Muson said she hopes to find an alternative ticketing vendor platform and software based on her experience with AudienceView, to prevent similar situations in the future.
“I haven’t gotten [communication or personal assistance from AudienceView],” Muson said. “That’s also maybe a bit questionable on the part of AudienceView and another reason to kind of move away from that platform. But I have an administrative account on that platform and I still didn’t get any kind of confirmation beyond the higher-ups at Cornell telling me that it’s OK now.”
Muson said she thinks the security breach on AudienceView’s end was irresponsible.
“I think that they have a huge responsibility hosting ticket sales for university students,” Muson said. “It’s not a demographic that typically has a lot of financial security and freedom. … When you don’t have a lot of money in your bank account … and you don’t have the full weight of a bank or lawyer on your side, it’s a very vulnerable population to this kind of security breach.”
Muson said that 1,184 people bought tickets to the Beach Bunny concert and that she has met five people who lost money. At least eight Ithaca College students have reported having lost their money as well, based on anecdotal reports. Some Reddit users who are Cornell students have claimed to lose over $1,000.
“It seems like not everyone is dealing with this, but a lot of people still are,” Muson said.
“Even though the breach has been dealt with, a lot of people’s information is still compromised from that [and] hasn’t been used yet.”
First-year Ithaca College student Gaby Robino lost a total of $324 in three charges of $108 each after she bought tickets to an ice hockey game at Cornell University in February.
“I was assuming that this was a stable way to do it because … [AudienceView] is something that’s used nationwide, it seems secure,” Robino said. “So, it is annoying that things that seem trustworthy, it never really is in this modern era where technology is at such a high level, but so are the people that can steal [information].”
While Schriver has been refunded the money she lost, Robino is working with her bank and will receive her refund deposit soon.

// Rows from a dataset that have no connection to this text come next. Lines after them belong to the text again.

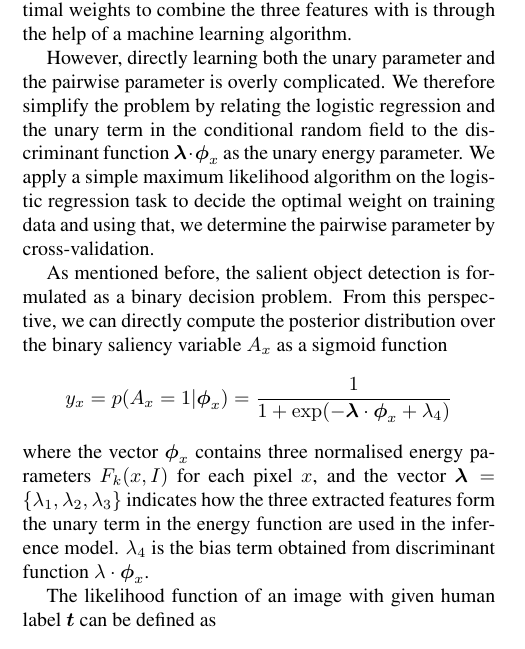
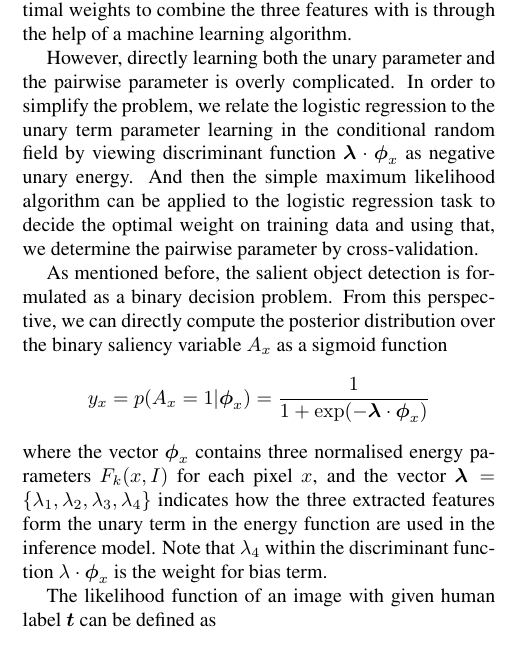
Before and after one commit to xinlin192/SaliencyDetection, a LaTeX paper (report/main.tex): part of one column of page 5 of 8, cut so that both start at the same text. The pictures show the PDF file report/main.pdf that the author committed with the source.

Commit message:
slight report modification

```diff
--- a/report/main.tex
+++ b/report/main.tex
@@ -359,13 +359,13 @@ It is evident that this global feature allows the detector to find salient objec
 \subsection{Learning}
 The three features discussed beforehand all have strengths and weaknesses in different areas, so adding them together provides an accurate description of the salient area in an image.  However, it would be over-simplistic to weight these features equally, since one feature may be better than the others at providing information about image saliency. One effective and reasonable approach to determine the optimal weights to combine the three features with is through the help of a machine learning algorithm.
 
-However, directly learning both the unary parameter and the pairwise parameter is overly complicated. We therefore simplify the problem by relating the logistic regression and the unary term in the conditional random field to the discriminant function $\bl \cdot \bphix$ as the unary energy parameter. We apply a simple maximum likelihood algorithm on the logistic regression task to decide the optimal weight on training data and using that, we determine the pairwise parameter by cross-validation.
+However, directly learning both the unary parameter and the pairwise parameter is overly complicated. In order to simplify the problem, we relate the logistic regression to the unary term parameter learning in the conditional random field by viewing discriminant function $\bl \cdot \bphix$ as negative unary energy. And then the simple maximum likelihood algorithm can be applied to the logistic regression task to decide the optimal weight on training data and using that, we determine the pairwise parameter by cross-validation.
 
 % with the special treatment of viewing the discriminant function $\bl \cdot \bphix$ as the unary energy. Apply the simple maximum likelihood on the logistic regression task to decide the optimal weight on training data and after that determine the pairwise parameter by cross validation.
 
 As mentioned before, the salient object detection is formulated as a binary decision problem. From this perspective, we can directly compute the posterior distribution over the binary saliency variable $A_x$ as a sigmoid function
-$$ y_x = p ( A_x = 1 | \bphix) = \frac{1}{1 + \exp(-\bl \cdot \bphix + \lambda_4)}$$
-where the vector $\bphix$ contains three normalised energy parameters $F_k (x, I)$ for each pixel $x$, and the vector $\bl = \{ \lambda_1, \lambda_2, \lambda_3\}$ indicates how the three extracted features form the unary term in the energy function are used in the inference model. $\lambda_4$ is the bias term obtained from discriminant function $\lambda \cdot \bphix$.
+$$ y_x = p ( A_x = 1 | \bphix) = \frac{1}{1 + \exp(-\bl \cdot \bphix)}$$
+where the vector $\bphix$ contains three normalised energy parameters $F_k (x, I)$ for each pixel $x$, and the vector $\bl = \{ \lambda_1, \lambda_2, \lambda_3, \lambda_4\}$ indicates how the three extracted features form the unary term in the energy function are used in the inference model. Note that $\lambda_4$ within the discriminant function $\lambda \cdot \bphix$ is the weight for bias term.
 
 The likelihood function of an image with given human label $\bt$ can be defined as
 $$ p( \bt | \bl) = \prod_{x} y_{x}^{t_{x}} (1 - y_{x})^{1-t_x} $$
```
Also changed, not shown: report/main.pdf, 1 other file.
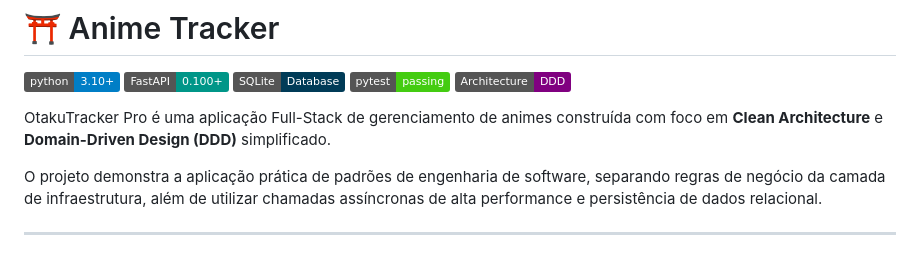
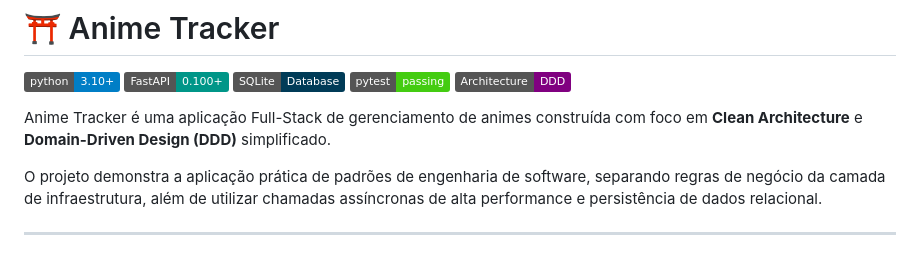
Before and after one commit to AngeloJR-web/anime-tracker, a Markdown page: readme.md, the part around the change. GitHub-like rendering; badges without logos.

```diff
--- a/readme.md
+++ b/readme.md
@@ -6,7 +6,7 @@
 ![Pytest](https://img.shields.io/badge/pytest-passing-success.svg?logo=pytest)
 ![Architecture](https://img.shields.io/badge/Architecture-DDD-purple.svg)
 
-OtakuTracker Pro é uma aplicação Full-Stack de gerenciamento de animes construída com foco em **Clean Architecture** e **Domain-Driven Design (DDD)** simplificado.
+Anime Tracker é uma aplicação Full-Stack de gerenciamento de animes construída com foco em **Clean Architecture** e **Domain-Driven Design (DDD)** simplificado.
 
 O projeto demonstra a aplicação prática de padrões de engenharia de software, separando regras de negócio da camada de infraestrutura, além de utilizar chamadas assíncronas de alta performance e persistência de dados relacional.
 
```
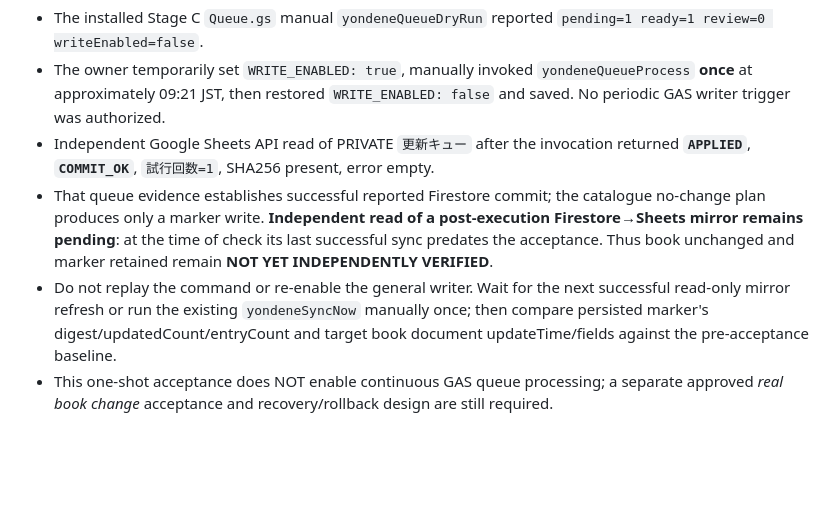
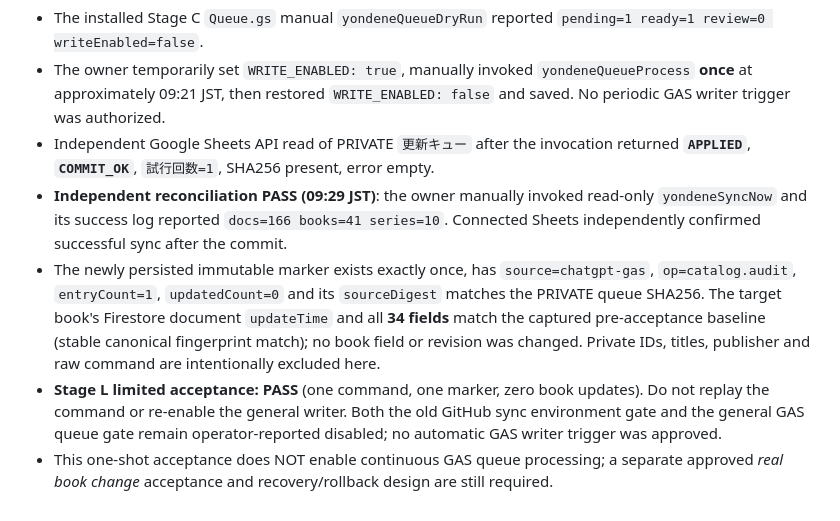
Before and after one commit to miyatayuuma/yondene-public, a Markdown page: gas/STAGE_I_RECOVERY_HANDOFF.md, the part around the change. GitHub-like rendering; blank space fills up the shorter version.

Commit message:
docs(gas): confirm independent no-change acceptance reconciliation PASS

```diff
--- a/gas/STAGE_I_RECOVERY_HANDOFF.md
+++ b/gas/STAGE_I_RECOVERY_HANDOFF.md
@@ -71,6 +71,7 @@ The owner approved **one** production GAS queue acceptance for an existing book
 - The installed Stage C `Queue.gs` manual `yondeneQueueDryRun` reported `pending=1 ready=1 review=0 writeEnabled=false`.
 - The owner temporarily set `WRITE_ENABLED: true`, manually invoked `yondeneQueueProcess` **once** at approximately 09:21 JST, then restored `WRITE_ENABLED: false` and saved. No periodic GAS writer trigger was authorized.
 - Independent Google Sheets API read of PRIVATE `更新キュー` after the invocation returned **`APPLIED`**, **`COMMIT_OK`**, `試行回数=1`, SHA256 present, error empty.
-- That queue evidence establishes successful reported Firestore commit; the catalogue no-change plan produces only a marker write. **Independent read of a post-execution Firestore→Sheets mirror remains pending**: at the time of check its last successful sync predates the acceptance. Thus book unchanged and marker retained remain **NOT YET INDEPENDENTLY VERIFIED**.
-- Do not replay the command or re-enable the general writer. Wait for the next successful read-only mirror refresh or run the existing `yondeneSyncNow` manually once; then compare persisted marker's digest/updatedCount/entryCount and target book document updateTime/fields against the pre-acceptance baseline.
+- **Independent reconciliation PASS (09:29 JST)**: the owner manually invoked read-only `yondeneSyncNow` and its success log reported `docs=166 books=41 series=10`. Connected Sheets independently confirmed successful sync after the commit.
+- The newly persisted immutable marker exists exactly once, has `source=chatgpt-gas`, `op=catalog.audit`, `entryCount=1`, `updatedCount=0` and its `sourceDigest` matches the PRIVATE queue SHA256. The target book's Firestore document `updateTime` and all **34 fields** match the captured pre-acceptance baseline (stable canonical fingerprint match); no book field or revision was changed. Private IDs, titles, publisher and raw command are intentionally excluded here.
+- **Stage L limited acceptance: PASS** (one command, one marker, zero book updates). Do not replay the command or re-enable the general writer. Both the old GitHub sync environment gate and the general GAS queue gate remain operator-reported disabled; no automatic GAS writer trigger was approved.
 - This one-shot acceptance does NOT enable continuous GAS queue processing; a separate approved *real book change* acceptance and recovery/rollback design are still required.
```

Casey Thomas ’13, public relations specialist at AudienceView, said via email that efforts have been made by the company to ensure that stakeholders’ privacy is not compromised in the future. Thomas said AudienceView is working with Mandiant, a company that specializes in cyber threat investigations and security, to prevent breaches in the future.
“In response [to the breach], we moved quickly to remove the identified malware from our campus product and reviewed the potentially impacted data,” Thomas said. “All potentially impacted parties have been contacted and offered credit monitoring and identity protection services for 12 months, free of charge.”
David Weil, chief information officer in the Ithaca College Department of Information Technology, said all higher education institutions need to use platforms like AudienceView to organize events, but both the organizers and the customers must responsibly deal with data.
Weil said that to avoid having credit or debit card information stolen, individuals should keep the following things in mind: putting fraud alerts on cards, checking bank statements regularly, contacting banks if something does not seem right and ensuring that they input sensitive financial information online only in a secure and encrypted website.
“All colleges and universities and organizations need to rely on partners to provide some of the services,” Weil said. “As part of those partner arrangements, the institution does its due diligence and ensures to the best of its ability that there’s certain controls and security measures in place. And I’m sure Cornell did that … but at the end of the day, we’re relying on this other company to have secure policies and processes … as individuals, we’re going to utilize these services. And so the way we protect ourselves is through our due diligence.”